This series of posts is part of our continuing 2015 effort to reach out to the average Tennessee citizen with information about archaeological issues (small and great) that often touch the lives of ordinary people in one way or another. While writing Part I, we noted the fact that many ordinary Tennesseans have a cigar box full of lithic artifacts that were accumulated by various means during childhood. We further noted that such boxes are sometimes Roi-Tan cigar boxes. This brought to mind an old TV commercial for Roi-Tan cigars that dates back to the 1960s. We were unable to find this particular commercial on You Tube or anywhere else on the Internet, but we do have some memory of it. It was narrated by a young Hispanic woman with a sultry voice. (No, it was not Edie Adams with a Spanish accent. She was the spokesperson for Muriel cigars.)
Well, best as possible, we managed to recall the Roi-Tan slogan the Hispanic lady used, which was an abbreviated variation on a closely related slogan that went “Man to man—smoke a Roi-Tan.” We also must note that some Roi-Tan cigar boxes during the 20th century were marked with “El Roi-Tan” instead of just “Roi-Tan.” While writing about flint fishhooks, we were overcome with joy about this old commercial and decided to inject a small intermission item into the Part I post just for fun. Unfortunately, it stuck out like a sore thumb in the middle of coldly serious archaeological writing—totally out of place. Therefore, we decided to move it into this somewhat lighter post to have some fun. If you feel inclined to do so, please join us in a little joy as we jointly pay vocal tribute to this old commercial and one type of informal Native American artifact curation box used by the average Tennessee child many years ago:
(Intermission: Just for fun, let us repeat this famous Roi-Tan cigar slogan from the 1960s and do it with our best sultry Spanish accents so the next-to-last, stretched-out syllable sucks hard on your uvula. The phonetics are already provided. All together now: “Mahn to mahn. El h’ r-r-r-r-r-oy Tahn!” Many of you are probably too young to remember this old commercial.)
Yes, we sometimes go totally silly here at the blog, However, we would hasten to add that the Archaeology in Tennessee blog is a strong supporter of Hispanic civil rights. Never forget that most Hispanic people in the United States have a strong dose of Native American genes and culture, and Hispanic rights issues are, in a very real sense, Native American rights issues at their very roots.

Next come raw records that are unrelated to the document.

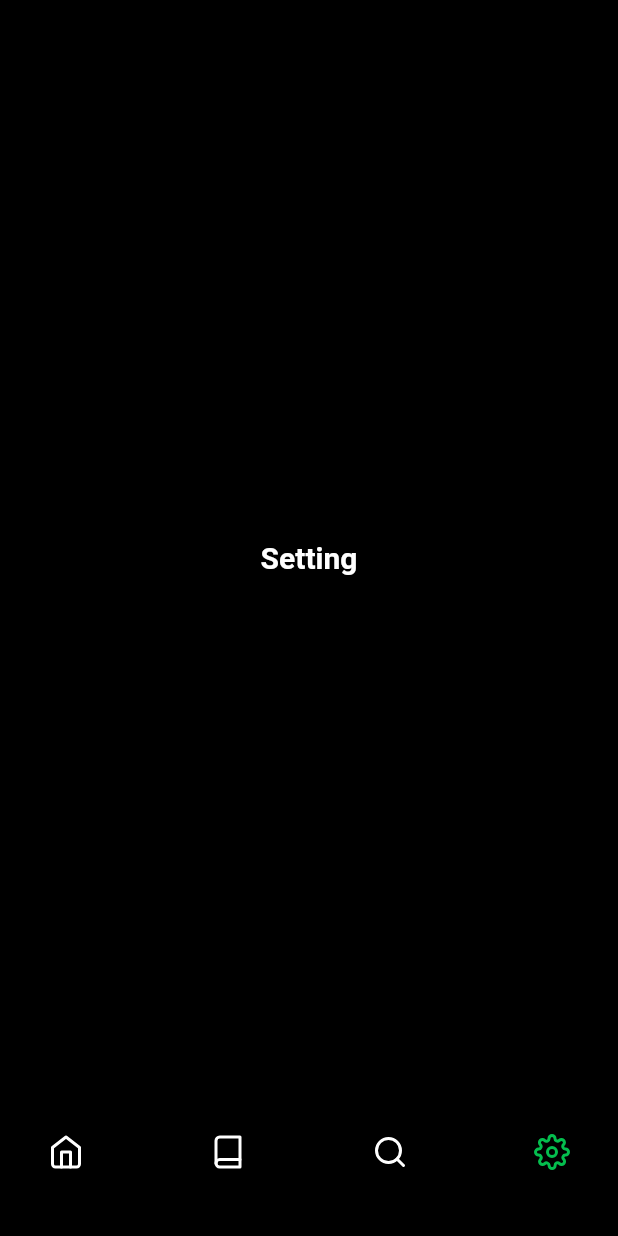
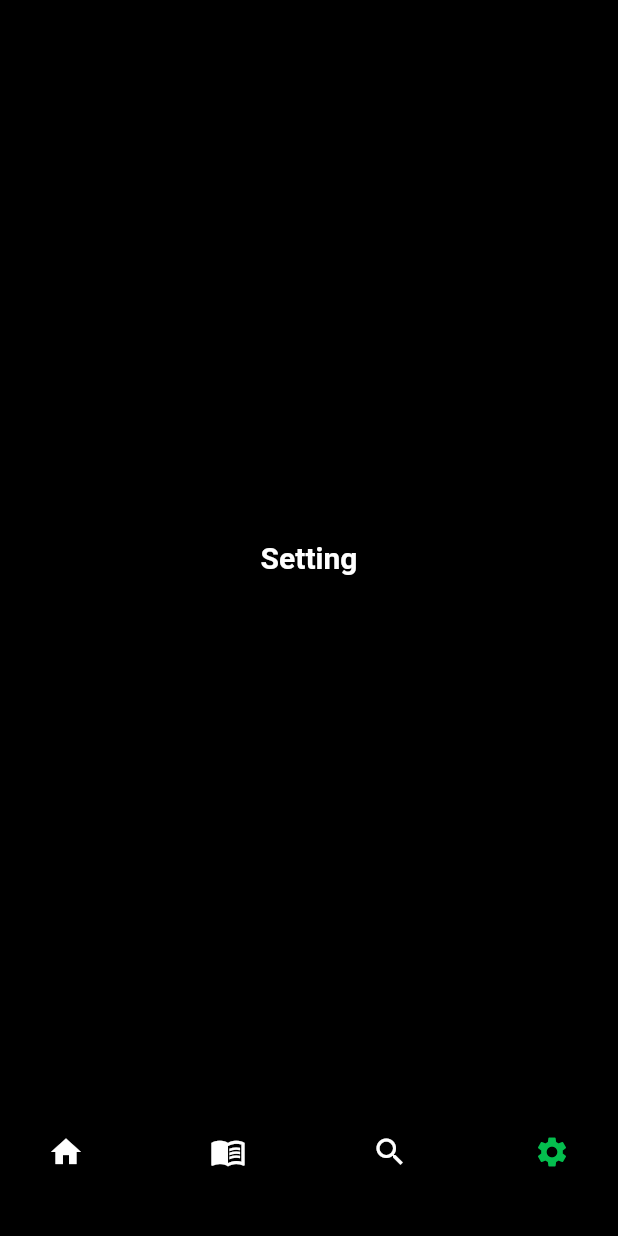
Before and after one commit to cesarmartins1245/pod-class, a Flutter app: the screen it shows after launch, item 4 of the bottom bar chosen, on a phone screen of 412 x 824 dp. Run offline on Flutter 3.47's test engine with Material 2 defaults, Android fonts, the phone set to English and light mode, and no system bars; our stand-ins replace audio_video_progress_bar, audioplayers, page_transition, youtube_player_flutter.

```diff
--- a/lib/json/songs_json.dart
+++ b/lib/json/songs_json.dart
@@ -24,7 +24,10 @@ const List songs = [
     "song_count": "100 songs",
     "date": "about 19 hr",
     "color": Color(0xFFf69129),
-    "song_url": "songs/1.mp3",
+    // "song_url": "songs/1.mp3",
+    // "song_url":
+    //     "https://rr2---sn-vnpgoxucg-2xue.googlevideo.com/videoplayback?expire=1661546316&ei=7NoIY-KDK8qDobIP3s6XmAI&ip=2804%3A4b0%3A1237%3A5e00%3Ad89%3A2c0%3Aa008%3A35aa&id=o-AEla4fmVV3FUM5zx4PvyoWF0DHYb7RMgUq6PnpIwbd5Z&itag=22&source=youtube&requiressl=yes&mh=hI&mm=31%2C29&mn=sn-vnpgoxucg-2xue%2Csn-bg07dnks&ms=au%2Crdu&mv=m&mvi=2&pl=40&initcwndbps=1432500&vprv=1&mime=video%2Fmp4&ns=3sNybstwwXbb7PMdAuoQs3wH&cnr=14&ratebypass=yes&dur=35.990&lmt=1660339789789107&mt=1661524397&fvip=5&fexp=24001373%2C24007246&c=WEB&rbqsm=fr&txp=5432434&n=N2VPylFQG0uOW_-gxnmK&sparams=expire%2Cei%2Cip%2Cid%2Citag%2Csource%2Crequiressl%2Cvprv%2Cmime%2Cns%2Ccnr%2Cratebypass%2Cdur%2Clmt&sig=AOq0QJ8wRAIgUozy9ImiQLF3yz8fgn3JW7RoSDYcMW_6PBWBvUwY188CIAKRPp-QSytSALB5ObLobkTGg2TQSgewUUrCcPBOBji8&lsparams=mh%2Cmm%2Cmn%2Cms%2Cmv%2Cmvi%2Cpl%2Cinitcwndbps&lsig=AG3C_xAwRQIhAN1GuSWxQB88MP9kSK8s3GXRPRv2XNzIe0opKev8UcLQAiAlBWz8Ev_iSfa38UUZN7PEgW_8drg-IGM1WkhoGlGeDw%3D%3D",
+    "song_url": "https://www.soundhelix.com/examples/mp3/SoundHelix-Song-1.mp3",
     "songs": [
       {"title": "Imagination", "duration": "1:21"},
       {"title": "Home_", "duration": "2:17"},
--- a/lib/ui/album_page/album_page.dart
+++ b/lib/ui/album_page/album_page.dart
@@ -1,7 +1,6 @@
 // ignore_for_file: prefer_const_constructors
 
 import 'package:flutter/material.dart';
-import 'package:flutter_icons/flutter_icons.dart';
 import 'package:page_transition/page_transition.dart';
 import 'package:pod_class/_utilitys/app_config.dart';
 import 'package:pod_class/json/songs_json.dart';
@@ -234,7 +233,7 @@ class _AlbumPageState extends State<AlbumPage> {
                     }),
                 IconButton(
                     icon: Icon(
-                      Feather.more_vertical,
+                      Icons.more_vert,
                       color: white,
                     ),
                     onPressed: () {
--- a/lib/ui/home_page/home_page.dart
+++ b/lib/ui/home_page/home_page.dart
@@ -1,7 +1,6 @@
-// ignore_for_file: prefer_const_constructors, use_key_in_widget_constructors
+// ignore_for_file: prefer_const_constructors, use_key_in_widget_constructors, library_private_types_in_public_api
 
 import 'package:flutter/material.dart';
-import 'package:flutter_icons/flutter_icons.dart';
 import 'package:page_transition/page_transition.dart';
 import 'package:pod_class/_utilitys/app_config.dart';
 import 'package:pod_class/json/songs_json.dart';
@@ -40,7 +39,7 @@ class _HomePageState extends State<HomePage> {
               style: TextStyle(
                   fontSize: 20, color: white, fontWeight: FontWeight.bold),
             ),
-            Icon(Entypo.list)
+            Icon(Icons.list),
           ],
         ),
       ),
--- a/lib/ui/root_app/root_app.dart
+++ b/lib/ui/root_app/root_app.dart
@@ -1,7 +1,6 @@
 // ignore_for_file: prefer_const_constructors
 
 import 'package:flutter/material.dart';
-import 'package:flutter_icons/flutter_icons.dart';
 import 'package:pod_class/ui/home_page/home_page.dart';
 
 import '../../_utilitys/app_config.dart';
@@ -56,10 +55,10 @@ class _RootAppState extends State<RootApp> {
 
   Widget getFooter() {
     List items = [
-      Feather.home,
-      Feather.book,
-      Feather.search,
-      Feather.settings,
+      Icons.home,
+      Icons.menu_book,
+      Icons.search,
+      Icons.settings,
     ];
     return Container(
       height: 80,
--- a/pubspec.yaml
+++ b/pubspec.yaml
@@ -46,7 +46,7 @@ dependencies:
   audio_video_progress_bar: ^0.10.0
   flutter_vlc_player: ^7.1.5
   flutter_icons: ^1.1.0
-  page_transition: "^1.1.7+6"
+  page_transition: ^2.0.9
   audioplayers: ^0.18.0
 
 dev_dependencies:
```
Also changed, not shown: lib/ui/music_detail_page/music_detail_page.dart (+11 -13 lines), pubspec.lock.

Please come back and read our 5-part series of posts on flint fishhooks. You too will be surprised and amazed by the same things we were. Some of you will leave saying, “Oh my G… I would have never…”